MySQL delete data Delete and Truncate statements are used for comparison

  • 2020-05-13 03:38:05
  • OfStack

There are two common methods for empty mysqll table contents: 1 delete and 1 truncate. An delete statement without the where parameter can delete everything in the mysql table, and an truncate table statement can also empty everything in the mysql table. In terms of efficiency, truncate is faster than delete, but after truncate is deleted, mysql log is not recorded and data cannot be recovered.

Its grammatical structure is:
TRUNCATE [TABLE] tbl_name 

Here's a simple example,

I want to delete all the records in the friends table by using the following statement:
truncate table friends; 

The effect of delete is somewhat similar to deleting all records from the mysql table to the end of the delete, while truncate preserves the structure of the mysql table and recreates the table, with all the states corresponding to the new table.


Definition of the delete statement.

[WHERE where_definition] 

[ORDER BY ...] 

[LIMIT row_count] 

The syntax of MySQL is similar to that of spoken English, and it is enough to indicate which table you want to delete data from and which data you want to delete. Just like when writing narrative articles, time, place, characters, environment and plot elements are indispensable.
Examples are the most vivid and illustrative. So, it's not going to work, just get to the point. Following the syntax above, I want to delete all records in the firends table where user_name is equal to simaopig,
You can use the following SQL statement:

delete from friends where user_name = 'simaopig';delete 

Matters needing attention:
From the grammatical structure, we can see that, like update grammar 1, we can omit the where clause. But it's a dangerous thing to do. Because if you don't specify the where clause, delete will delete all the records in the table, and immediately, even if you want to cry, there is no place and no time, because you need to admit your mistake to your supervisor immediately, and immediately find the MySQL log and roll back and forth.

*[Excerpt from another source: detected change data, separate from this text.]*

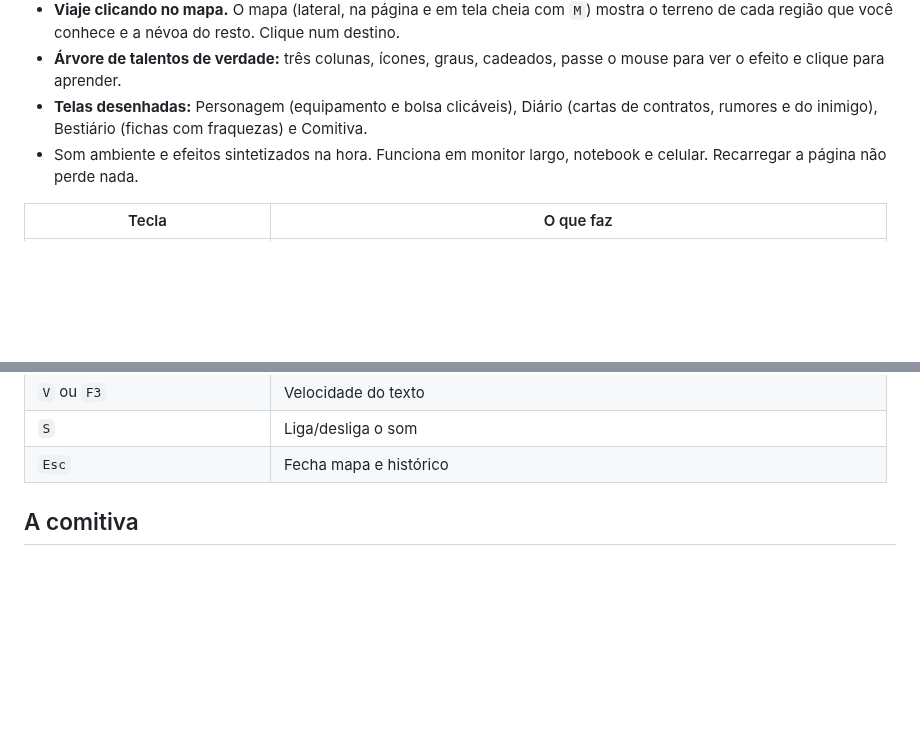
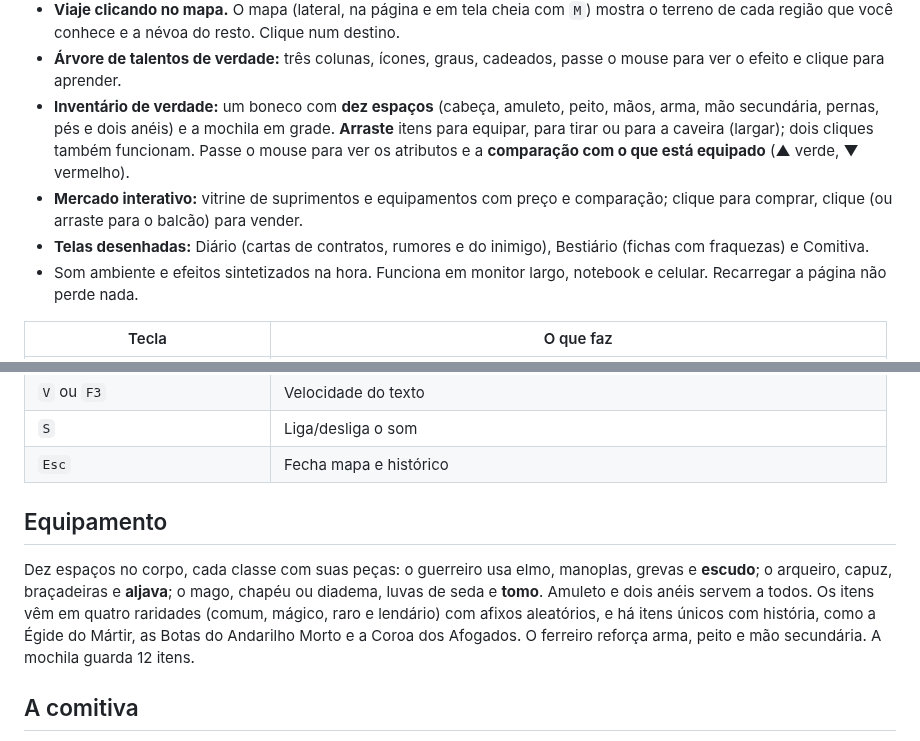
Before and after one commit to Burbb/teste2, a Markdown page: README.md, 2 parts joined by grey strips. Rendered like a GitHub page; blank space fills up the shorter version.

```diff
--- a/README.md
+++ b/README.md
@@ -72,8 +76,14 @@ nos títulos, Pixelify Sans no texto, Jersey 15 nos números.
   de cada região que você conhece e a névoa do resto. Clique num destino.
 - **Árvore de talentos de verdade:** três colunas, ícones, graus, cadeados, passe o mouse para
   ver o efeito e clique para aprender.
-- **Telas desenhadas:** Personagem (equipamento e bolsa clicáveis), Diário (cartas de
-  contratos, rumores e do inimigo), Bestiário (fichas com fraquezas) e Comitiva.
+- **Inventário de verdade:** um boneco com **dez espaços** (cabeça, amuleto, peito, mãos, arma,
+  mão secundária, pernas, pés e dois anéis) e a mochila em grade. **Arraste** itens para equipar,
+  para tirar ou para a caveira (largar); dois cliques também funcionam. Passe o mouse para ver
+  os atributos e a **comparação com o que está equipado** (▲ verde, ▼ vermelho).
+- **Mercado interativo:** vitrine de suprimentos e equipamentos com preço e comparação; clique
+  para comprar, clique (ou arraste para o balcão) para vender.
+- **Telas desenhadas:** Diário (cartas de contratos, rumores e do inimigo), Bestiário (fichas
+  com fraquezas) e Comitiva.
 - Som ambiente e efeitos sintetizados na hora. Funciona em monitor largo, notebook e celular.
   Recarregar a página não perde nada.
 
@@ -89,6 +99,15 @@ nos títulos, Pixelify Sans no texto, Jersey 15 nos números.
 | `V` ou `F3` | Velocidade do texto |
 | `S` | Liga/desliga o som |
 | `Esc` | Fecha mapa e histórico |
+
+## Equipamento
+
+Dez espaços no corpo, cada classe com suas peças: o guerreiro usa elmo, manoplas, grevas e
+**escudo**; o arqueiro, capuz, braçadeiras e **aljava**; o mago, chapéu ou diadema, luvas de seda
+e **tomo**. Amuleto e dois anéis servem a todos. Os itens vêm em quatro raridades (comum,
+mágico, raro e lendário) com afixos aleatórios, e há itens únicos com história, como a Égide
+do Mártir, as Botas do Andarilho Morto e a Coroa dos Afogados. O ferreiro reforça arma, peito
+e mão secundária. A mochila guarda 12 itens.
 
 ## A comitiva
 
```
Also changed, not shown: other parts of README.md (+4 -0 lines), docs/inventario.png (added), docs/mercado.png (added), 11 other files.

But once you've had that experience, I'm sure it's impressive.

The strange thing is that it is almost impossible for me to delete the index file successfully in the case of huge amount of data on innodb and myisam. Leave that to be resolved.


While the truncate command spec is fast, it is not as secure for transactions as the delete command. Therefore, if the table we want to perform truncate deletion is transacting, this command will produce an exit and an error message.

Related articles: